Your goal: When you reproduce the data, keep every word exactly as it stands and leave the pictures out.
——
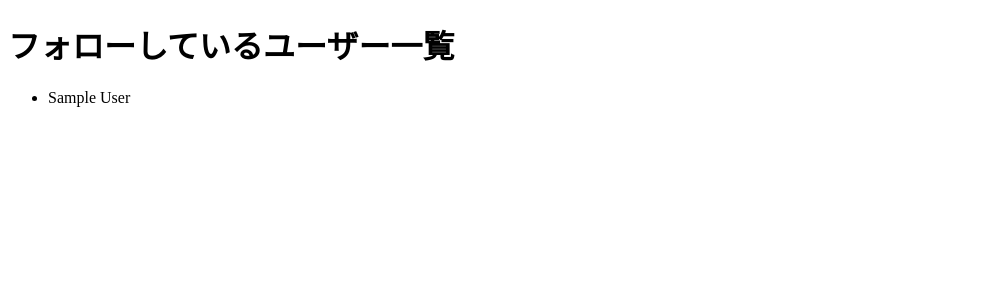
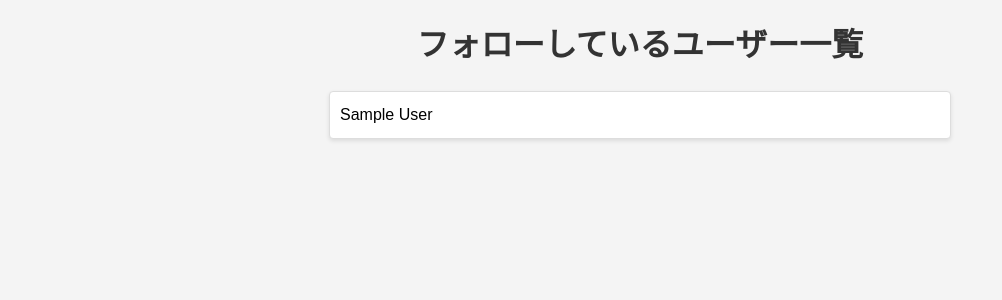
Before and after one commit to miyanokengo/harakiri, a PHP site: page /follow_list.php in a window 1280 px wide. Shown: the top 300 px of the page, without its empty margins (0-1002 px from the left). Run offline with PHP 8.4, Linux system fonts and the light colour scheme; the visitor is signed in with stand-in values (Sample User, id 1); tables that the repository leaves empty or names only in its code hold one stand-in row (values such as "Sample post").

Commit message:
フォロワーとフォローのCSS追加

```diff
--- /dev/null
+++ b/css/follow_list.css
@@ -0,0 +1,47 @@
+/* 全体のスタイル設定 */
+body {
+    font-family: Arial, sans-serif;
+    line-height: 1.6;
+    margin: 0;
+    padding: 0;
+    background-color: #f4f4f4;
+}
+
+/* ヘッダーのスタイル */
+h1 {
+    text-align: center;
+    color: #333;
+    margin: 20px 0;
+}
+
+/* リストのスタイル設定 */
+ul {
+    list-style-type: none;
+    padding: 0;
+    margin: 0;
+}
+
+li {
+    background-color: #fff;
+    border: 1px solid #ddd;
+    border-radius: 4px;
+    padding: 10px;
+    margin: 5px auto;
+    width: 80%;
+    max-width: 600px;
+    box-shadow: 0 2px 4px rgba(0, 0, 0, 0.1);
+}
+
+li:nth-child(even) {
+    background-color: #f9f9f9;
+}
+
+/* リンクのスタイル設定（必要に応じて） */
+a {
+    color: #007bff;
+    text-decoration: none;
+}
+
+a:hover {
+    text-decoration: underline;
+}
--- a/follow_list.php
+++ b/follow_list.php
@@ -31,6 +31,7 @@ try {
 <head>
     <meta charset="UTF-8">
     <title>フォローしているユーザー一覧</title>
+    <link rel="stylesheet" href="css/follow_list.css">
 </head>
 <body>
     <h1>フォローしているユーザー一覧</h1>
--- a/follower_list.php
+++ b/follower_list.php
@@ -31,6 +31,7 @@ try {
 <head>
     <meta charset="UTF-8">
     <title>フォロワー一覧</title>
+    <link rel="stylesheet" href="css/follower_list.css">
 </head>
 <body>
     <h1>フォロワー一覧</h1>
```
Also changed, not shown: css/follower_list.css (added, +49 -0 lines).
——
Task result:
Before and after one commit to miyanokengo/harakiri, a PHP site: page /follow_list.php in a window 1280 px wide. Shown: the top 300 px of the page, without its empty margins (0-1002 px from the left). Run offline with PHP 8.4, Linux system fonts and the light colour scheme; the visitor is signed in with stand-in values (Sample User, id 1); tables that the repository leaves empty or names only in its code hold one stand-in row (values such as "Sample post").

Commit message:
フォロワーとフォローのCSS追加

```diff
--- /dev/null
+++ b/css/follow_list.css
@@ -0,0 +1,47 @@
+/* 全体のスタイル設定 */
+body {
+    font-family: Arial, sans-serif;
+    line-height: 1.6;
+    margin: 0;
+    padding: 0;
+    background-color: #f4f4f4;
+}
+
+/* ヘッダーのスタイル */
+h1 {
+    text-align: center;
+    color: #333;
+    margin: 20px 0;
+}
+
+/* リストのスタイル設定 */
+ul {
+    list-style-type: none;
+    padding: 0;
+    margin: 0;
+}
+
+li {
+    background-color: #fff;
+    border: 1px solid #ddd;
+    border-radius: 4px;
+    padding: 10px;
+    margin: 5px auto;
+    width: 80%;
+    max-width: 600px;
+    box-shadow: 0 2px 4px rgba(0, 0, 0, 0.1);
+}
+
+li:nth-child(even) {
+    background-color: #f9f9f9;
+}
+
+/* リンクのスタイル設定（必要に応じて） */
+a {
+    color: #007bff;
+    text-decoration: none;
+}
+
+a:hover {
+    text-decoration: underline;
+}
--- a/follow_list.php
+++ b/follow_list.php
@@ -31,6 +31,7 @@ try {
 <head>
     <meta charset="UTF-8">
     <title>フォローしているユーザー一覧</title>
+    <link rel="stylesheet" href="css/follow_list.css">
 </head>
 <body>
     <h1>フォローしているユーザー一覧</h1>
--- a/follower_list.php
+++ b/follower_list.php
@@ -31,6 +31,7 @@ try {
 <head>
     <meta charset="UTF-8">
     <title>フォロワー一覧</title>
+    <link rel="stylesheet" href="css/follower_list.css">
 </head>
 <body>
     <h1>フォロワー一覧</h1>
```
Also changed, not shown: css/follower_list.css (added, +49 -0 lines).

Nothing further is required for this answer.